Serena Bramble, who has already created several dazzling montage tributes to film noir, Powell and Pressburger, and Steven Spielberg, among others, unveils her latest work, weaving dozens upon dozens of clips into a jazz-like succession of motifs, mapping out the resplendent world of Mad Men.
Bramble's video includes an excerpt of Don Draper reading Frank O'Hara's poem "Mayakovsky" from the premiere episode of Season Two. Writer David Ehrenstein takes that scene as the starting point for the following meditation on the poem, its author the poet Frank O'Hara, and their significance to the series:
Don Draper reading Frank O’Hara’s poem "Mayakovsky" was one of the most startling yet oddly right cultural cross-references in all of Mad Men. Don is of course extremely intelligent and very much aware of the arts — but hardly what anyone would call an intellectual. His romantic exploits have brought him in passing contact with late 50’s /early 60’s New York bohemia (jazz clubs, loft parties) but he’s never evidenced a desire to be part of them. His chance encounter with an O’Hara poem is part and parcel of his magpie-like instinct to gather up information for possible future use. Had Don actually run into Frank O’Hara it’s doubtful he’d have anything to say to him. O’Hara, of course, would have been sure to put the make on a Total Babe like John Hamm.
Frank O’Hara (1926-1966) lived a life that in some ways mirrors that of the Mad Men characters. He went to Harvard (Edward Gorey was his roommate) studied music, but became profoundly interested in poetry — especially avant-garde French and Russian poets Stephane Mallarme, Arthur Rimbaud, Pierre Reverdy, Boris Pasternak and Vladimir Mayakovsky. He got a job working in the card shop at the Museum of Modern Art and in a very short space of time worked his way up to being one of the Museum’s most important curators. This Peggy-like rise was aided by the fact that he became personal friends with the Abstract Expressionists the Museum was collecting. His essays reveal him to be one of their most vocal and direct champions. It wasn’t lofty and “theoretical” with O’Hara at all. A prodigious imbiber, the fact that he could drink any abstract expressionist in the house under the table was why this very openly gay man with — in his words — “the voice of as sissy truck driver” doubtless impressed this decidedly straight and very macho crew. Here’s the greatest love poem ever written (IMO).

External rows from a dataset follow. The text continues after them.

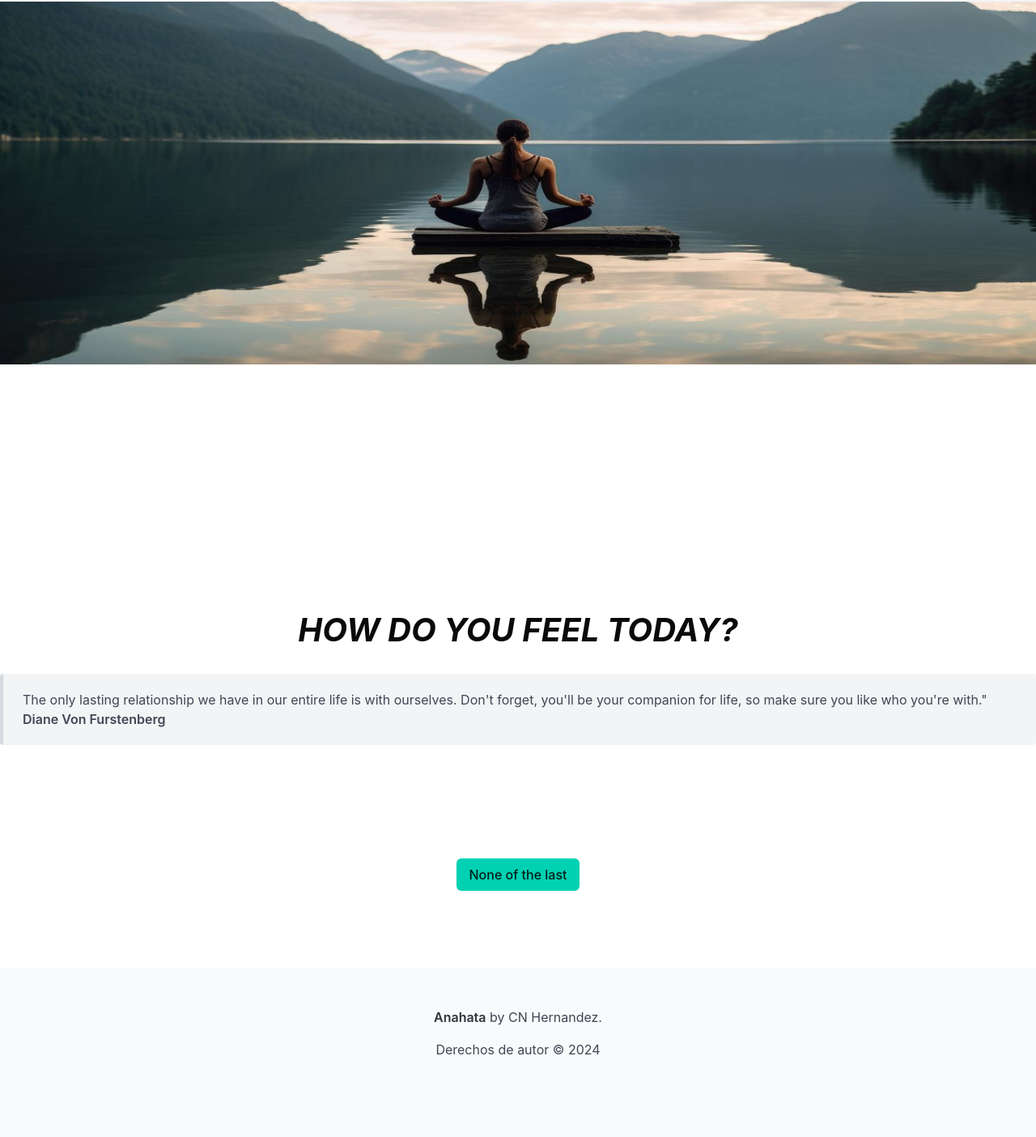
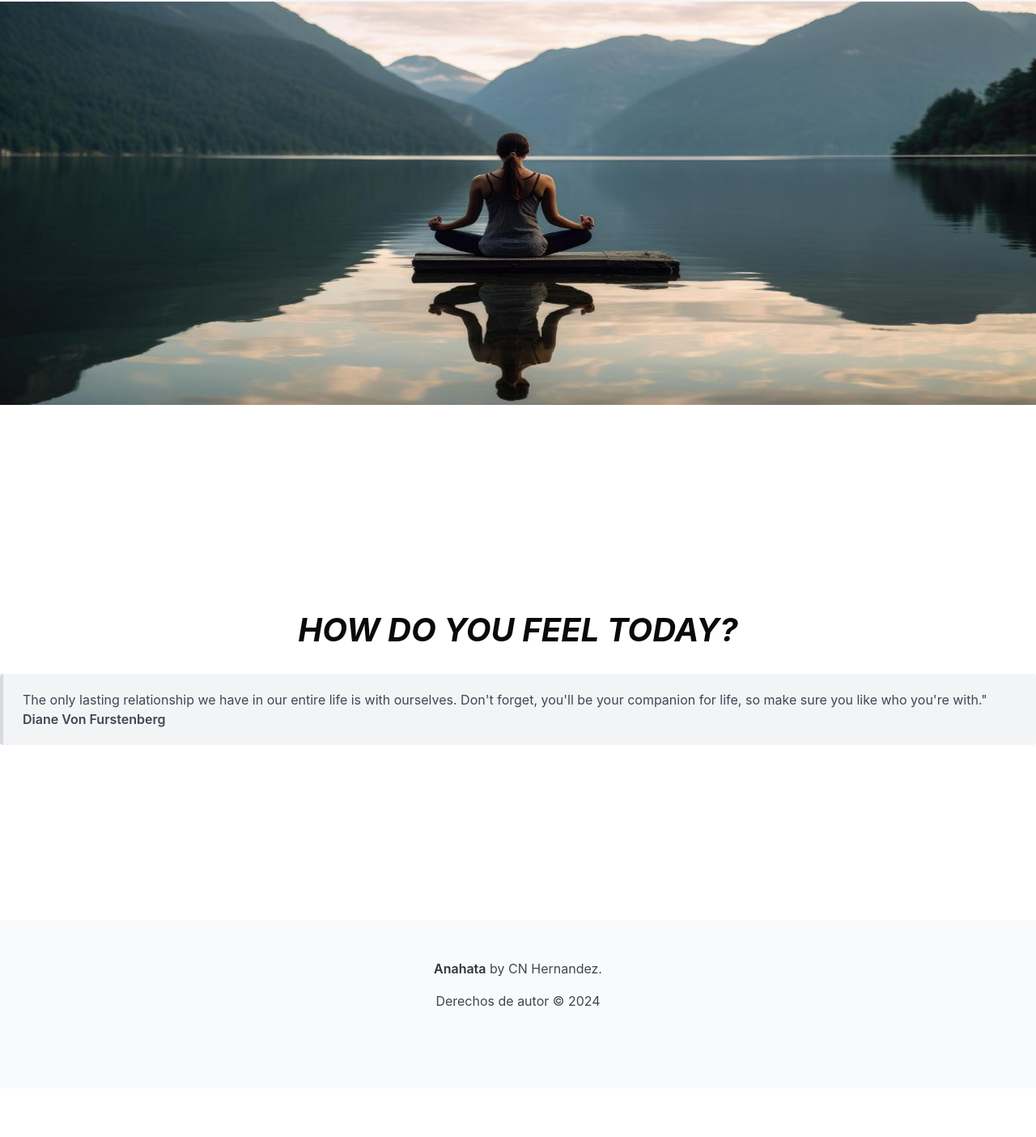
Before and after one commit to Carle93/DJANGOPROYECT, a Django app: template login/templates/login/home.html in a window 1280 px wide. Shown: the part 166-1570 px from the top of the page at 81% size. After the commit the page ends 1409 px from the top, so only its background shows below. Run offline with Django 3.2, Linux system fonts and the light colour scheme; the template is opened without the code that fills it, so the values that code supplies are empty.

Commit message:
px in html mood , home

```diff
--- a/login/templates/login/home.html
+++ b/login/templates/login/home.html
@@ -3,7 +3,7 @@
 {% block content %}
 
 <section class="hero is-fullheight">
-  <img class= "has-background, is-transparent" src="{% static 'imagen/home.jpg' %}" alt="places" style="width: 100%; max-height: 450px;">
+  <img class= "has-background, is-transparent" src="{% static 'imagen/home.jpg' %}" alt="places" style="width: 100%; max-height: 500px;">
     <h1 class="title is-italic is-size-2 has-text-weight-medium has-text-black has-text-centered has-text-weight-bold">HOW DO YOU FEEL TODAY?</h1>
   </div>
   </div>
@@ -44,9 +44,6 @@
 </section>
 
 
-<div class="has-text-centered" style="margin-top: 20px;">
-  <button class="button has-text-centered is-primary">None of the last</button>
-</div>
 
 <div class="py-6"></div>
 
--- a/login/templates/login/mood.html
+++ b/login/templates/login/mood.html
@@ -3,7 +3,7 @@
 {% block content %}
 
 <section class="hero is-fullheight">
-  <img class="has-background is-transparent" src="{% static 'imagen/home.jpg' %}" alt="places" style="width: 100%; max-height: 450px;">
+  <img class="has-background is-transparent" src="{% static 'imagen/home.jpg' %}" alt="places" style="width: 100%; max-height: 500px;">
   <h1 class="title is-italic is-size-2 has-text-weight-medium has-text-black has-text-centered has-text-weight-bold">HOW DO YOU FEEL TODAY?</h1>
 </section>
 
```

O’Hara wrote constantly. His powers of inspiration never waned. The poem he reads above is about Vincent Warren — a dancer in the chorus of the New York City Ballet. O’Hara had been invited by John Ashbery to accompany him on a State Department sponsored Cultural Tour of Europe (hence the cities listed in the poem). The minute he said “Yes” to the trip was the same minute he discovered that he was in love with Vincent Warren. O’Hara’s open celebration of joy in his sexual and romantic self is something Mad Men’s Sal couldn’t possibly bring himself to so much as dream of.
Frank O’Hara died in 1966 as a result of injursies sustained when he was hit by a slow-moving dune buggy on Fire Island coming back in the wee smalls from a party. He was in mid-conversation with Babe du Jour J.J. Mitchell, when J.J. suddenly realized Frank had stopped talking. He looked back and there Frank was on the sand. He was flown back by helicopter to New York where he died in hospital while trying to comfort his distraught friends. His last words were to Willem de Kooning. “Oh Bill, you’ve come by. How nice.”
It would be nice if Mad Men makes mention of it when the time comes in the story arc.
Serena Bramble is a film editor currently pursuing a Bachelor's degree in Teledramatic Arts and Technology from Cal State Monterey Bay. In addition to editing, she also writes on her blog Brief Encounters of the Cinematic Kind.
David Ehrenstein is a film critic and writer whose books include Open Secret: Gay Hollywood 1928-2000 and The Scorsese Picture: The Art and Life of Martin Scorsese. He lives in Los Angeles.